== How to complete this task ==
In the entries below, some lines contain "useState"; work out how many and answer with the figure only.

Material supplied: Begin

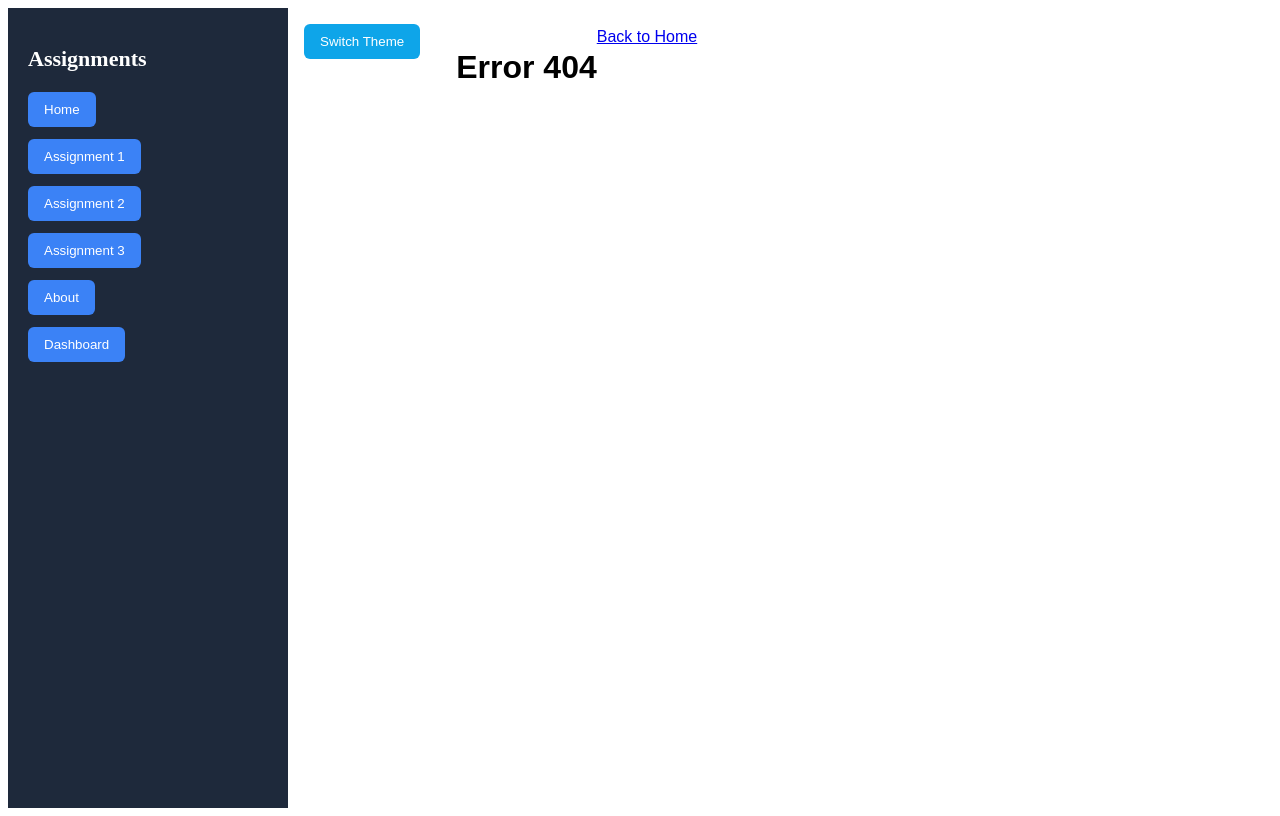
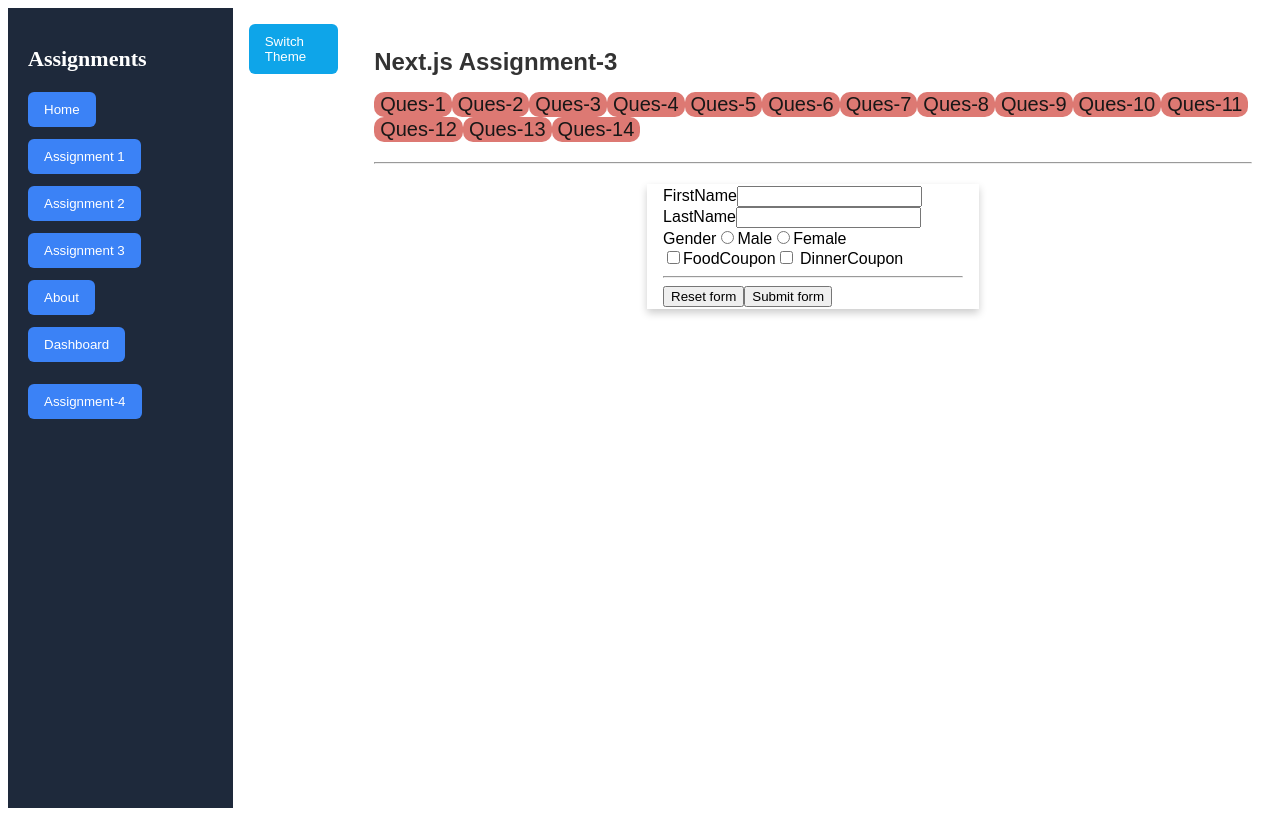
Before and after one commit to vaishnavi-successiveTech/React-Training, a Next.js app: page /Assignment-4/question-2 in a window 1280 px wide. Before the commit this address had no page. Built offline with nearby package versions, Linux system fonts and the light colour scheme.

Commit message:
feat:Assignment-4

```diff
--- /dev/null
+++ b/src/app/Assignment-4/layout.jsx
@@ -0,0 +1,61 @@
+import { Geist, Geist_Mono } from "next/font/google";
+import Link from "next/link";
+
+const geistSans = Geist({
+  variable: "--font-geist-sans",
+  subsets: ["latin"],
+});
+
+const geistMono = Geist_Mono({
+  variable: "--font-geist-mono",
+  subsets: ["latin"],
+});
+
+export const metadata = {
+  title: "Assignment-4",
+  description: "Next.js Assignment-3 Layout",
+};
+
+const Assignment4Layout = ({ children }) => {
+  return (
+    <div
+      style={{
+        fontFamily: "sans-serif",
+        padding: "20px",
+      }}
+    >
+      <h2 style={{ marginBottom: "16px", color: "#333" }}>
+        Next.js Assignment-3
+      </h2>
+
+      <div
+        className="parent-button"
+        style={{
+          display: "flex",
+          flexWrap: "wrap",
+          gap: "10px",
+          marginBottom: "20px",
+        }}
+      >
+        <div>
+          {(() => {
+            const links = [];
+            for (let i = 1; i <= 14; i++) {
+              links.push(
+                <Link key={i} href={`/Assignment-4/question-${i}`}>
+                  <button>Ques-{i}</button>
+                </Link>
+              );
+            }
+            return links;
+          })()}
+        </div>
+      </div>
+
+      <hr style={{ marginBottom: "20px" }} />
+      {children}
+    </div>
+  );
+};
+
+export default Assignment4Layout;
--- /dev/null
+++ b/src/app/Assignment-4/question-2/page.jsx
@@ -0,0 +1,8 @@
+import FormInput from "@/components/FormInput";
+
+
+const HomePage=()=>{return(
+   <FormInput/>
+)
+}
+export default HomePage;
--- a/src/app/layout.js
+++ b/src/app/layout.js
@@ -135,6 +135,9 @@
               <Link href="/Assignment-3/dashboard">
   <button style={buttonStyle}>Dashboard</button>
 </Link>
+ <Link href="/Assignment-4">
+  <button style={buttonStyle}>Assignment-4</button>
+</Link>
 
             </nav>
 
--- /dev/null
+++ b/src/components/FormInput.jsx
@@ -0,0 +1,68 @@
+"use client"
+import { useState } from "react";
+
+const FormInput=()=>{
+    const [firstName,setFirstName]=useState("");
+    const [lastname,setLastName]=useState("");
+    const[gender , setGender]=useState();
+    const[coupon,setCoupon]=useState(false);
+
+    const handleSubmit=(e)=>{
+         // Prevent the browser from reloading the page
+          e.preventDefault();
+        const formData={
+            firstName,
+            lastname,
+            gender,
+            coupon
+        }
+        console.log(formData);
+    }
+    const resetData=()=>{
+           setFirstName("" );
+           setLastName("");
+           setGender("");
+           setCoupon(false);
+    }
+    // const checkboxHandler=(e)=>{
+    //     const{name,checked}=e.target;
+    //     setCoupon((prev)=>{
+    //         [...prev],
+    //         name:checked;
+    //     })
+
+
+    // }
+
+    return(<>
+        <div style={{ justifyContent:"center",alignContent:"center", boxShadow:" 0 4px 8px 0 rgba(0,0,0,0.2)",
+         transition: "0.3s",padding: "2px 16px", maxWidth: "300px", margin:"auto"}}>
+        <form method = "post" onSubmit={handleSubmit}>
+            <label> FirstName</label>
+            <input type="text" value={firstName} onChange={(e)=>setFirstName(e.target.value)}></input>
+            <label>LastName</label>
+            <input type="text" value={lastname} onChange={(e)=>setLastName(e.target.value)}></input>
+            <label>Gender</label>
+            <input type="radio"
+          name="gender"
+          value="male"
+          checked={gender === "male"} onChange={(e)=>setGender(e.target.value)} />
+            <label>Male</label>
+            <input type="radio" name="gender" value="female" checked={gender == "female"} onChange={handleSubmit} />
+            <label>Female</label>
+
+            <br/>
+            <input type="checkbox"  value="FoodCoupon" checked={coupon==="FoodCoupon"} onChange={e=>setCoupon(e.target.value)} />
+            <label>FoodCoupon</label>
+            <input type="checkbox" value="DinnerCoupon"checked={coupon==="DinnerCoupon"} onChange={e=>setCoupon(e.target.value)}/>
+            <label> DinnerCoupon</label>
+           <hr />
+            <button type="reset" onClick={resetData}>Reset form</button>
+      <button type="submit">Submit form</button>
+
+        </form>
+     </div>
+    </>
+    )
+}
+export default FormInput;
```
Also changed, not shown: src/app/Assignment-4/page.jsx (added, +10 -0 lines), src/app/Assignment-4/question-1/page.jsx (added, +9 -0 lines), src/components/InputField.jsx (added, +30 -0 lines).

Material supplied: End

== Solution to this exercise ==
5